* Problem statement: Your copy should match the entries exactly, except that it holds no pictures.

* Data excerpts:
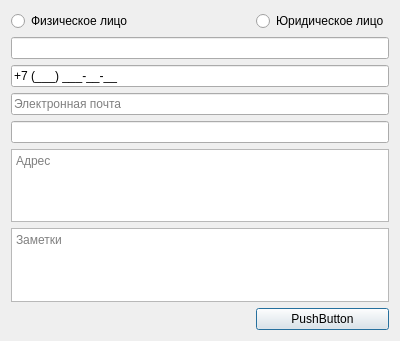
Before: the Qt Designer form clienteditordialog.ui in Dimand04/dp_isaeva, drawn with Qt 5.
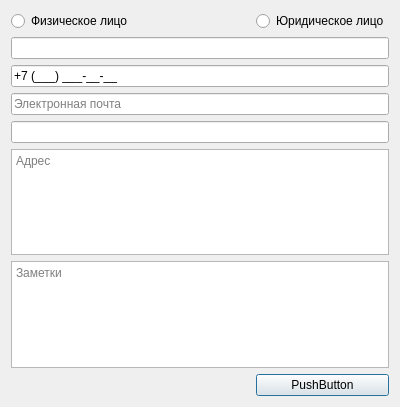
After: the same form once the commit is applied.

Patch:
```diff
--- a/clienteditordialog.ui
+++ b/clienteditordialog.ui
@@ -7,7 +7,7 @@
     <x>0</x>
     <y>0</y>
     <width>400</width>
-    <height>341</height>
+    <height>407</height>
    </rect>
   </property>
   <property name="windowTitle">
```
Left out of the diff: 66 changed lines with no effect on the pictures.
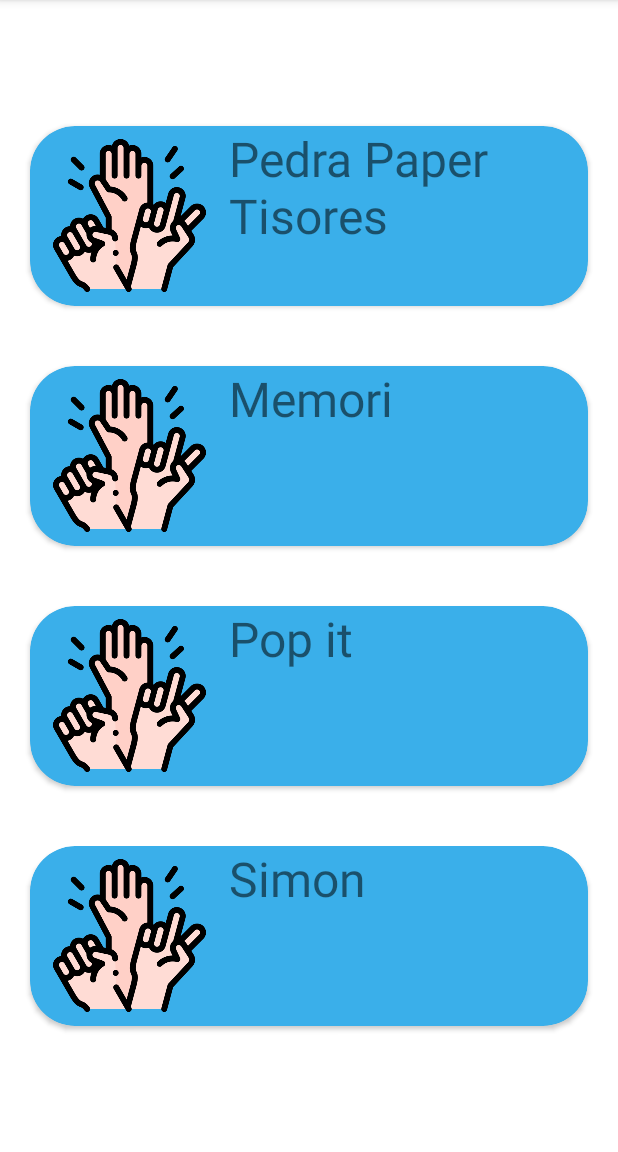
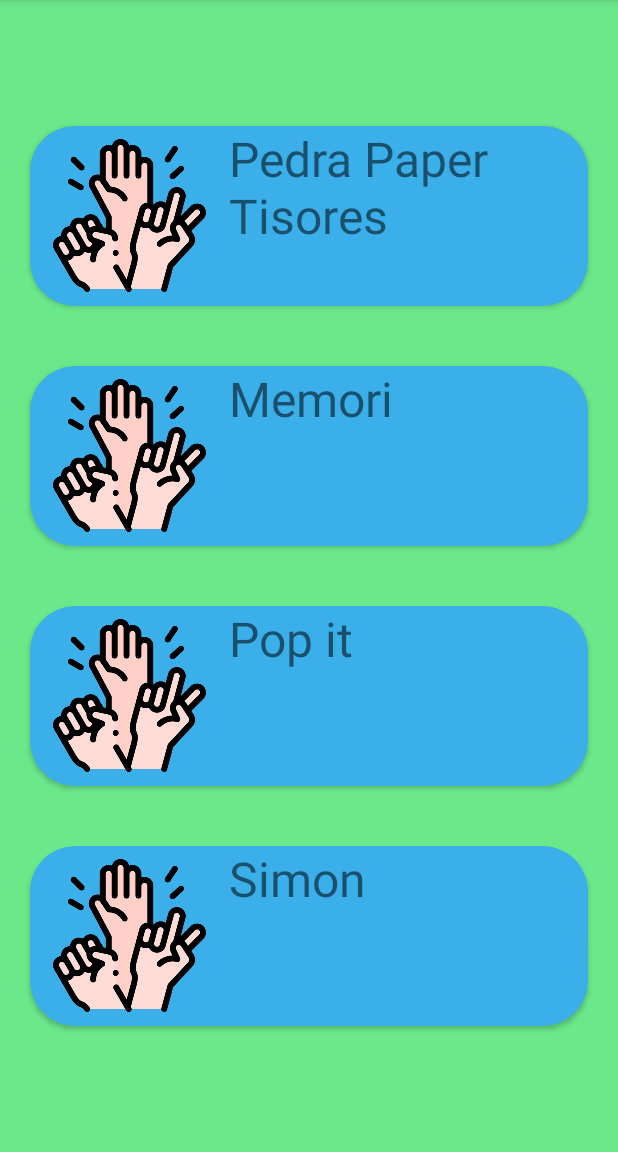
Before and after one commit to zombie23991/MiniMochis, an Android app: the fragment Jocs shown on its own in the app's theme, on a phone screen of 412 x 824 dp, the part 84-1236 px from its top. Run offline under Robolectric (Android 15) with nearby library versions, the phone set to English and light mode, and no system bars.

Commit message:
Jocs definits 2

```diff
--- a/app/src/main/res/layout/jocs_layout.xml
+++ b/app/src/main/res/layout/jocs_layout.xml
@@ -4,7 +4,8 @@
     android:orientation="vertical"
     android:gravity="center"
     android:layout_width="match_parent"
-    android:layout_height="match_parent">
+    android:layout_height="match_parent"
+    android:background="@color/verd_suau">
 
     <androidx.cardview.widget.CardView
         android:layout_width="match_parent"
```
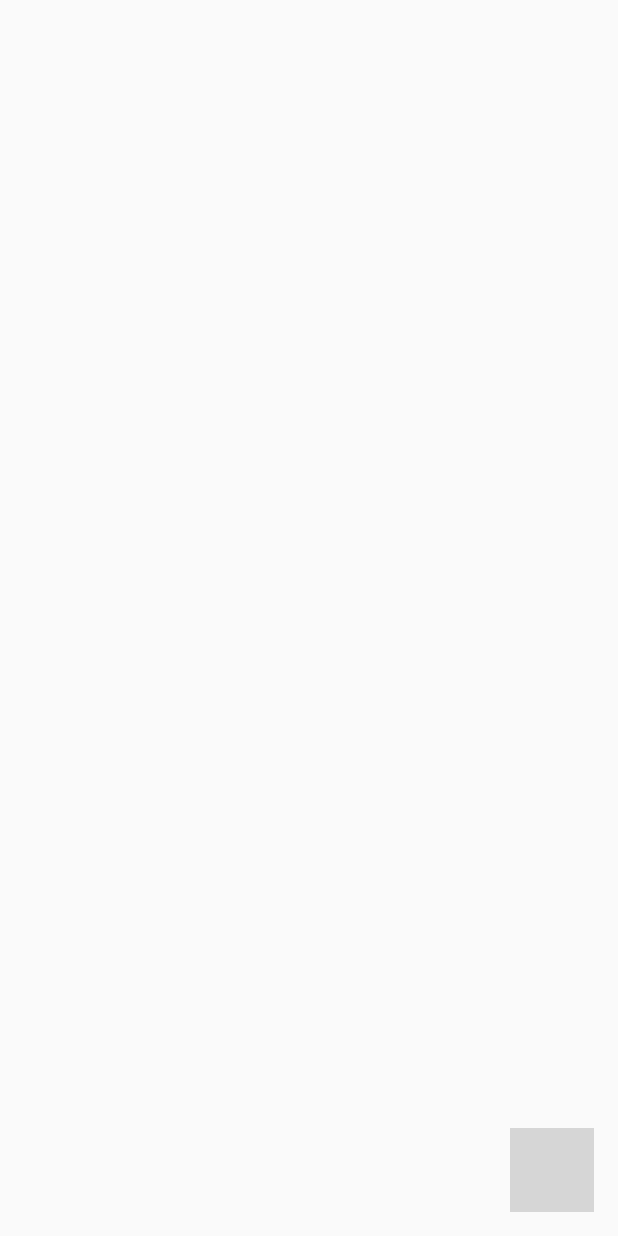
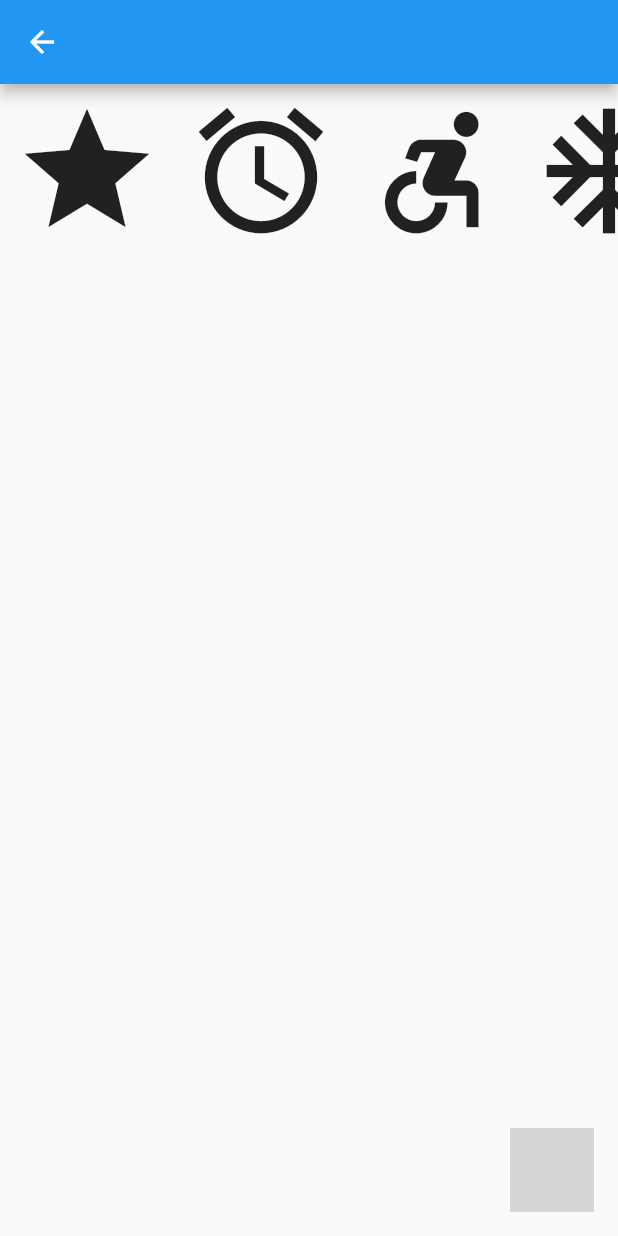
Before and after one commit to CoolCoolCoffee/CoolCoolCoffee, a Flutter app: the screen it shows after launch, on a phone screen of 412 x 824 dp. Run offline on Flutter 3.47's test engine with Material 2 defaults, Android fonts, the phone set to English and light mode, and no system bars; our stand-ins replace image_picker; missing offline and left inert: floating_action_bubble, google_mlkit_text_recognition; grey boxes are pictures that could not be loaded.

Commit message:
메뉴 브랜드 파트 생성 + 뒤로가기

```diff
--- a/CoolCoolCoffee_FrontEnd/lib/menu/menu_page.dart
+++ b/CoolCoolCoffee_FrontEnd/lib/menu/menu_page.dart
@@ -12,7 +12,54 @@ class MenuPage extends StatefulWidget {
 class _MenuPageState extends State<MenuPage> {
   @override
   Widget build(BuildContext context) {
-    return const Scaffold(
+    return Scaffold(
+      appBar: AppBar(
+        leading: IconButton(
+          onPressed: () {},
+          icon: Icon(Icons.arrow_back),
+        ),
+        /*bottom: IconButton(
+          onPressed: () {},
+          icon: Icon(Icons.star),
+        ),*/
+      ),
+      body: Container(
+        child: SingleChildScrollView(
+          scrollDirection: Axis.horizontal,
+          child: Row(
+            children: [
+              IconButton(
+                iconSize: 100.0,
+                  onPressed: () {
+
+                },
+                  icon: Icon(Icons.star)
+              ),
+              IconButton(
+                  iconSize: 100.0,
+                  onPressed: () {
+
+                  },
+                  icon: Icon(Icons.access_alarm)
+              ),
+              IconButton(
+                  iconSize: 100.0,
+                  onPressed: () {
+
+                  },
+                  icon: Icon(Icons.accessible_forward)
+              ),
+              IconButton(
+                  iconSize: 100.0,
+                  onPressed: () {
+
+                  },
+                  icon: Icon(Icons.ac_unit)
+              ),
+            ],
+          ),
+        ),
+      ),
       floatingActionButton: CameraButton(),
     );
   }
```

* Task response:
Before: the Qt Designer form clienteditordialog.ui in Dimand04/dp_isaeva, drawn with Qt 5.
After: the same form once the commit is applied.

Patch:
```diff
--- a/clienteditordialog.ui
+++ b/clienteditordialog.ui
@@ -7,7 +7,7 @@
     <x>0</x>
     <y>0</y>
     <width>400</width>
-    <height>341</height>
+    <height>407</height>
    </rect>
   </property>
   <property name="windowTitle">
```
Left out of the diff: 66 changed lines with no effect on the pictures.
Before and after one commit to zombie23991/MiniMochis, an Android app: the fragment Jocs shown on its own in the app's theme, on a phone screen of 412 x 824 dp, the part 84-1236 px from its top. Run offline under Robolectric (Android 15) with nearby library versions, the phone set to English and light mode, and no system bars.

Commit message:
Jocs definits 2

```diff
--- a/app/src/main/res/layout/jocs_layout.xml
+++ b/app/src/main/res/layout/jocs_layout.xml
@@ -4,7 +4,8 @@
     android:orientation="vertical"
     android:gravity="center"
     android:layout_width="match_parent"
-    android:layout_height="match_parent">
+    android:layout_height="match_parent"
+    android:background="@color/verd_suau">
 
     <androidx.cardview.widget.CardView
         android:layout_width="match_parent"
```
Before and after one commit to CoolCoolCoffee/CoolCoolCoffee, a Flutter app: the screen it shows after launch, on a phone screen of 412 x 824 dp. Run offline on Flutter 3.47's test engine with Material 2 defaults, Android fonts, the phone set to English and light mode, and no system bars; our stand-ins replace image_picker; missing offline and left inert: floating_action_bubble, google_mlkit_text_recognition; grey boxes are pictures that could not be loaded.

Commit message:
메뉴 브랜드 파트 생성 + 뒤로가기

```diff
--- a/CoolCoolCoffee_FrontEnd/lib/menu/menu_page.dart
+++ b/CoolCoolCoffee_FrontEnd/lib/menu/menu_page.dart
@@ -12,7 +12,54 @@ class MenuPage extends StatefulWidget {
 class _MenuPageState extends State<MenuPage> {
   @override
   Widget build(BuildContext context) {
-    return const Scaffold(
+    return Scaffold(
+      appBar: AppBar(
+        leading: IconButton(
+          onPressed: () {},
+          icon: Icon(Icons.arrow_back),
+        ),
+        /*bottom: IconButton(
+          onPressed: () {},
+          icon: Icon(Icons.star),
+        ),*/
+      ),
+      body: Container(
+        child: SingleChildScrollView(
+          scrollDirection: Axis.horizontal,
+          child: Row(
+            children: [
+              IconButton(
+                iconSize: 100.0,
+                  onPressed: () {
+
+                },
+                  icon: Icon(Icons.star)
+              ),
+              IconButton(
+                  iconSize: 100.0,
+                  onPressed: () {
+
+                  },
+                  icon: Icon(Icons.access_alarm)
+              ),
+              IconButton(
+                  iconSize: 100.0,
+                  onPressed: () {
+
+                  },
+                  icon: Icon(Icons.accessible_forward)
+              ),
+              IconButton(
+                  iconSize: 100.0,
+                  onPressed: () {
+
+                  },
+                  icon: Icon(Icons.ac_unit)
+              ),
+            ],
+          ),
+        ),
+      ),
       floatingActionButton: CameraButton(),
     );
   }
```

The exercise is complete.